Below are the records; give the number of lines in them that include the word "travail", and nothing more.

___ The input ___

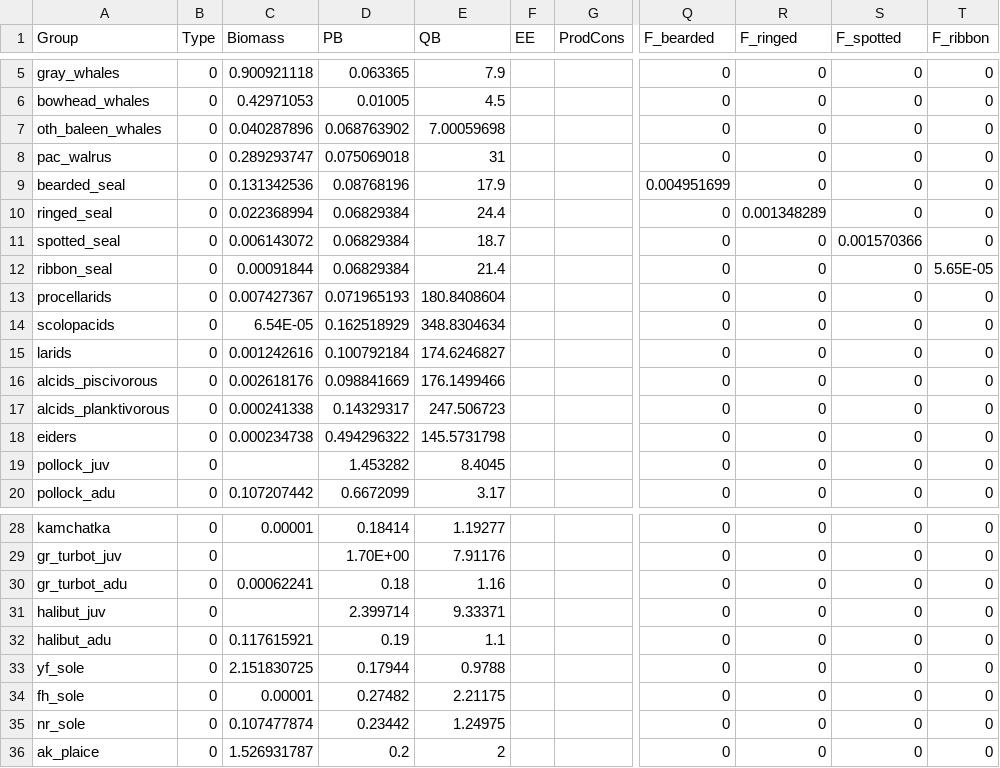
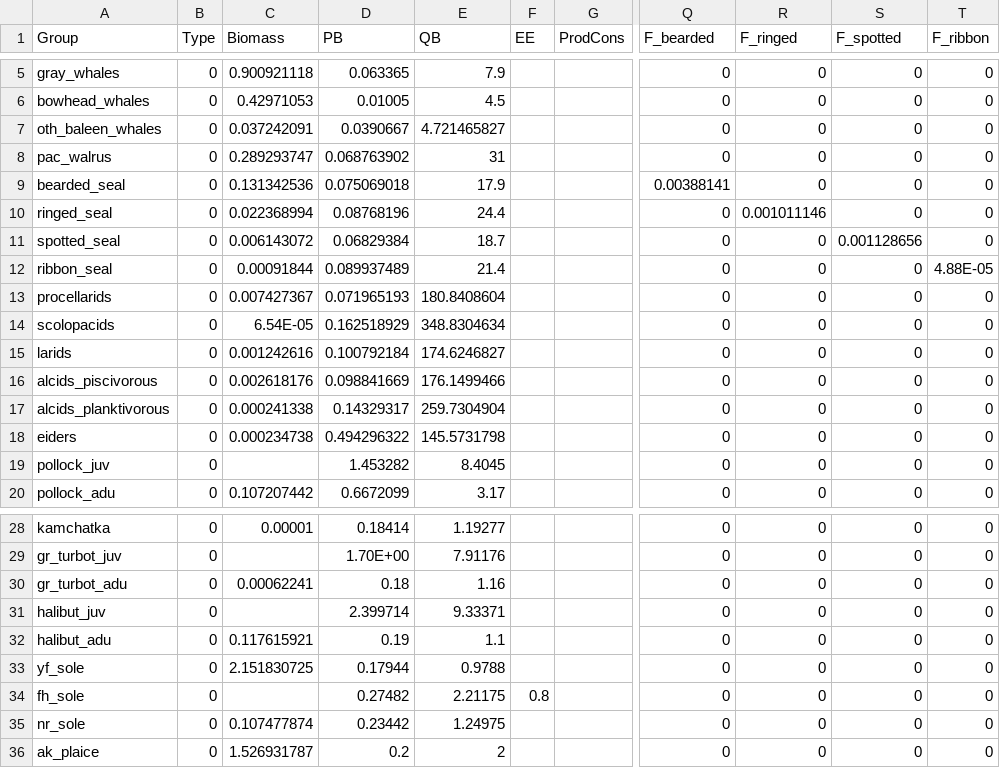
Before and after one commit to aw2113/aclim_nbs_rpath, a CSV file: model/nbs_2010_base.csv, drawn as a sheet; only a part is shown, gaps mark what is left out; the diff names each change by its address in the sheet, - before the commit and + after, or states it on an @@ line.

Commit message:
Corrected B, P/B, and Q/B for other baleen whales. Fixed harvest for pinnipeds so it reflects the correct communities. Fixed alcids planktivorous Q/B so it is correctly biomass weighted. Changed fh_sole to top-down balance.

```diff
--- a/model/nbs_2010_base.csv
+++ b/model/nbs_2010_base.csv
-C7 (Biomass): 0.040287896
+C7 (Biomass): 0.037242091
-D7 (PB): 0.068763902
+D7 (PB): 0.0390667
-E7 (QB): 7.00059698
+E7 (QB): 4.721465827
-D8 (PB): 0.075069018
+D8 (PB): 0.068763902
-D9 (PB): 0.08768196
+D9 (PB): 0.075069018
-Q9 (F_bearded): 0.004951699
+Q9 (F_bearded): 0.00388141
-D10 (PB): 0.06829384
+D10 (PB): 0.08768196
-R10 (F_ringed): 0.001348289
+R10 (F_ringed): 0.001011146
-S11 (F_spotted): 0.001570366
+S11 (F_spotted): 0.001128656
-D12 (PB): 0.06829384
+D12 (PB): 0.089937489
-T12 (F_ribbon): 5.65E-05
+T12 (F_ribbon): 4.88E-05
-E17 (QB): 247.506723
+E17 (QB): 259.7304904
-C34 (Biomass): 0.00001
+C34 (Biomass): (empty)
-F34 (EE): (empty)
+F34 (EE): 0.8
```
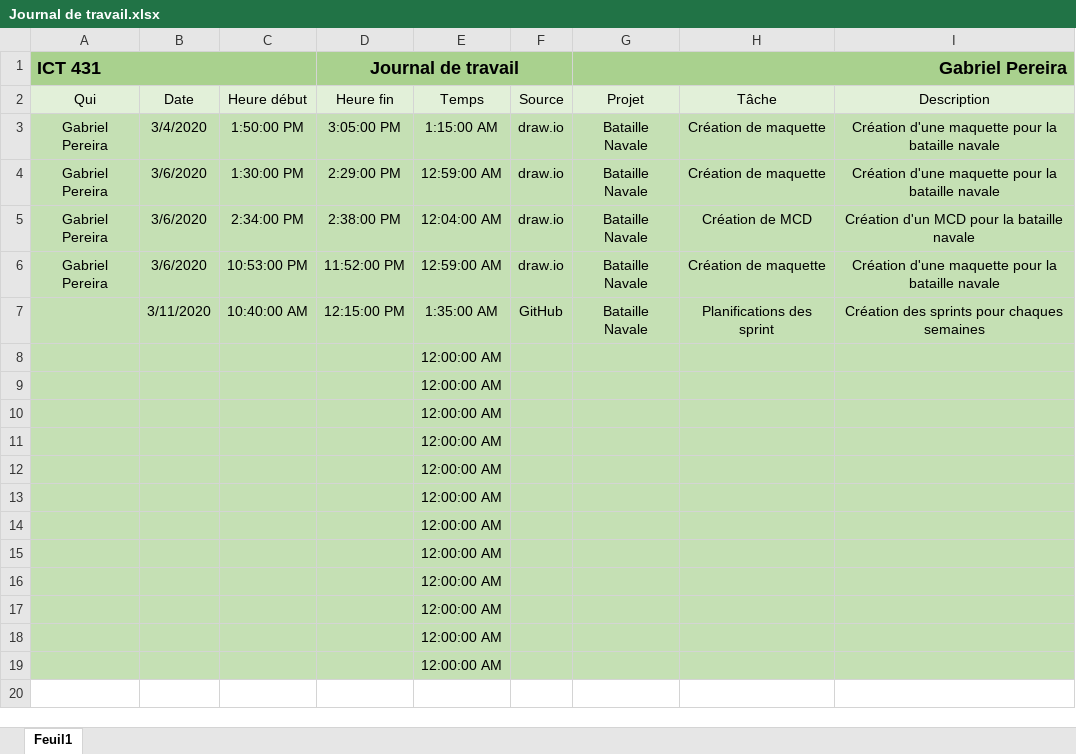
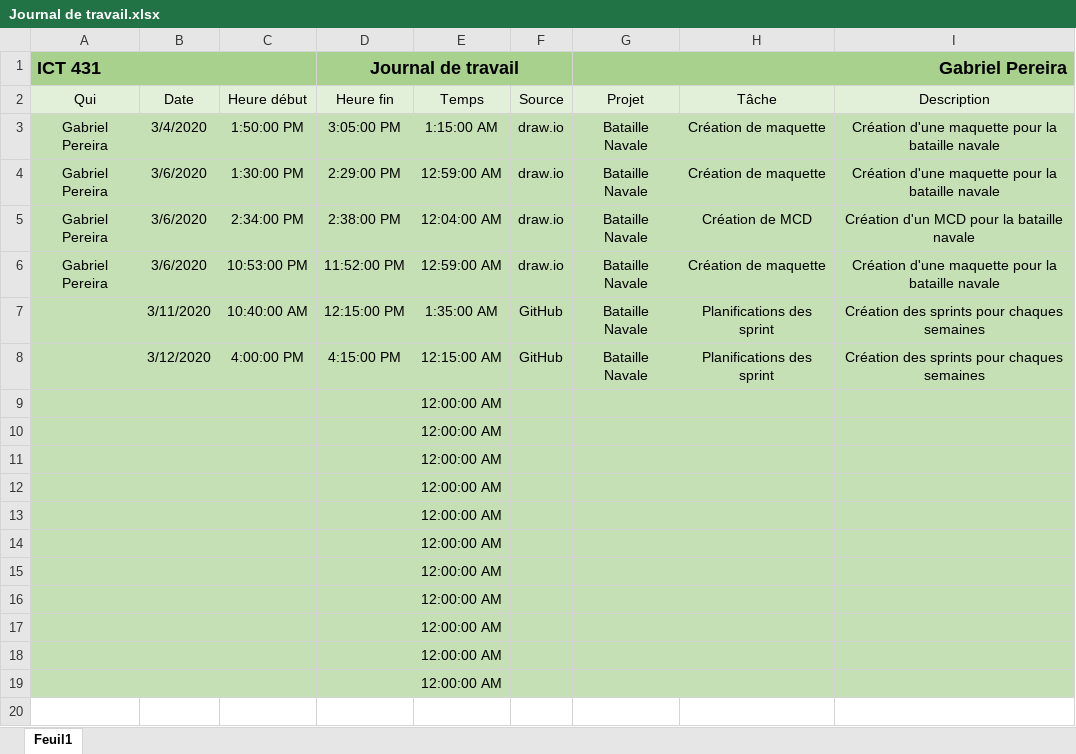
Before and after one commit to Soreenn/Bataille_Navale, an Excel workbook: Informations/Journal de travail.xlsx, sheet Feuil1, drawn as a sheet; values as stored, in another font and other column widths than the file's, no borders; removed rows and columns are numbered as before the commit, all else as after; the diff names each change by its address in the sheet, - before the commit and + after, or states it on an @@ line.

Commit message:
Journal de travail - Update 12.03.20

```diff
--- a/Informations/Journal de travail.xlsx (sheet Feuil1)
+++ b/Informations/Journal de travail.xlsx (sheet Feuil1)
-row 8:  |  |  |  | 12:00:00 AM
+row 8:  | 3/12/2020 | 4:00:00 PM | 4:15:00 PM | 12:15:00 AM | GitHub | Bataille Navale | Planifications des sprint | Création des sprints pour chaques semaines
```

___

Result of the exercise: 4